by Dennis Crouch
Conventional wisdom in copyright law has been to presumptively treat all online content as protected by copyright. This approach has made sense because of the low originality standard for copyright protection. The result then has been that users would focus on whether they have a license; whether the intended use is a “fair use;” and (perhaps) whether the copyright holder is likely to discover the infringement and attempt to enforce their rights.
However, our digital landscape is experiencing a major upheaval with to the proliferation of synthetic works that likely do not meet the criteria for copyright protection. These works primarily fall into two main categories: (1) those lacking the necessary originality for copyright eligibility, such as raw data or certain surveillance camera footage; and (2) those created without direct human authorship, as with content generated by AI systems, often called GenAI.
The existing legal framework requires human creativity and ingenuity as the foundation for originality. Yet, AI systems are generating content at an unprecedented scale, and the volume of synthetic creations has likely already exceeded that of human-originated works. In the upcoming years, we can expect the number of synthetic creations to continue exponential growth. While some of this content may lack originality, a significant portion could easily meet the originality standard established in Feist and similar cases, if not for the absence of a human author.
This emerging copyright-free realm poses both opportunities and challenges. The prospect of freely accessing and building upon an expanding pool of non-copyrighted material without legal ramifications offers a unique freedom. This liberty to transform AI-generated works into new creations could potentially drive innovation and further creation at an accelerated pace. However, a challenge arises in determining to what extent these uncopyrighted synthetic works are discernible from copyrighted counterparts. If my forecast holds — that the majority of works in numerous fields will soon be synthetically generated — it might become prudent to reconsider shifting the burden back onto copyright claimants to explicitly mark their works.

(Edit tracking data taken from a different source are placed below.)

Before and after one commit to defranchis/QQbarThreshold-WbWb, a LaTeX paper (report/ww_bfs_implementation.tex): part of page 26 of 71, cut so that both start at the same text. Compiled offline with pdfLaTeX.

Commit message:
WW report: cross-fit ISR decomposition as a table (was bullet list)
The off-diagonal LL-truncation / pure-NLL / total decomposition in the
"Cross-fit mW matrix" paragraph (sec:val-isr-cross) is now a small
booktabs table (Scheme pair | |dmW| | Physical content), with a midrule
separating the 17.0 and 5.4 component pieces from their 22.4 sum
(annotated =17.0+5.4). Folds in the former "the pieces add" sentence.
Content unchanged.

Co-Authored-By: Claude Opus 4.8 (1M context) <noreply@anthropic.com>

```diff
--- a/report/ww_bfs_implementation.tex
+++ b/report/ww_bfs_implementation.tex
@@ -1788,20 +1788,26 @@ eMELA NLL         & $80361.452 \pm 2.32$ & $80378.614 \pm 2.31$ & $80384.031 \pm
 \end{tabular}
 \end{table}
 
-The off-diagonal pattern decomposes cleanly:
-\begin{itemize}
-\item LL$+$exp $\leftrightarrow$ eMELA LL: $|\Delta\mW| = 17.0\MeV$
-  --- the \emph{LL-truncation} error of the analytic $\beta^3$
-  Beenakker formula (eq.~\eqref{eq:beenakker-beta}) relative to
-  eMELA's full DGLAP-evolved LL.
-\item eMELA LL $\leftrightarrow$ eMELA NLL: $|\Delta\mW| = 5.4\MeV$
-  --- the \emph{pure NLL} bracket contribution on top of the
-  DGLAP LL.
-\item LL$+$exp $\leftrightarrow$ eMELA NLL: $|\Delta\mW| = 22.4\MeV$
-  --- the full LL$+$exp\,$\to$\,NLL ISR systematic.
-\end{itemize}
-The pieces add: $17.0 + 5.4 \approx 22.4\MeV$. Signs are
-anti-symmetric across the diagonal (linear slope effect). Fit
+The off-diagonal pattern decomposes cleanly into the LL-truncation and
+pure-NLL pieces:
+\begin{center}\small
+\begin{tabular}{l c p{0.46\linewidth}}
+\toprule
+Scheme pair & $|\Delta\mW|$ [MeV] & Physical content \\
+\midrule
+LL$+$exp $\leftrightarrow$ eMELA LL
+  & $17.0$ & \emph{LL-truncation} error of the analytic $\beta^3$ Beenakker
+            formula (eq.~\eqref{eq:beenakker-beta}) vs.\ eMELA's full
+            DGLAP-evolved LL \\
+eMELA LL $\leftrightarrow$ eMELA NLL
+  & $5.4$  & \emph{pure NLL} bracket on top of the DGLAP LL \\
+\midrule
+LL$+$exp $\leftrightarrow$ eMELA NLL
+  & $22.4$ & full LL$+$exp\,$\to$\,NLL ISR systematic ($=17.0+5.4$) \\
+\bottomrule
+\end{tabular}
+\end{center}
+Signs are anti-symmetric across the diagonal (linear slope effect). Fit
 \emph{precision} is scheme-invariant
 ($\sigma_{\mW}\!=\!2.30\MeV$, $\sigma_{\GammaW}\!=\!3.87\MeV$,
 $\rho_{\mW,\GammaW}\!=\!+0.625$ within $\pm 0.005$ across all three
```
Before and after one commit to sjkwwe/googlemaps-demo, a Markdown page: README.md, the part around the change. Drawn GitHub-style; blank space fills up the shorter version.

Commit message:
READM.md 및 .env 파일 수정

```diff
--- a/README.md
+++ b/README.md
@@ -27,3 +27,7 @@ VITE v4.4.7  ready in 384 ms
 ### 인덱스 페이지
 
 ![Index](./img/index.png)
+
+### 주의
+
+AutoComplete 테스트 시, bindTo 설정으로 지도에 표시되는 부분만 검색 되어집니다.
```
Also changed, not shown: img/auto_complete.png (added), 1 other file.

This potential future holds many uncertainties. One question is whether the individuals behind AI-generated works could leverage other legal mechanisms, like contracts, to safeguard their interests. Or, will the courts follow old rules prohibiting the use of contract to limit distribution of otherwise publicly available uncopyrighted content.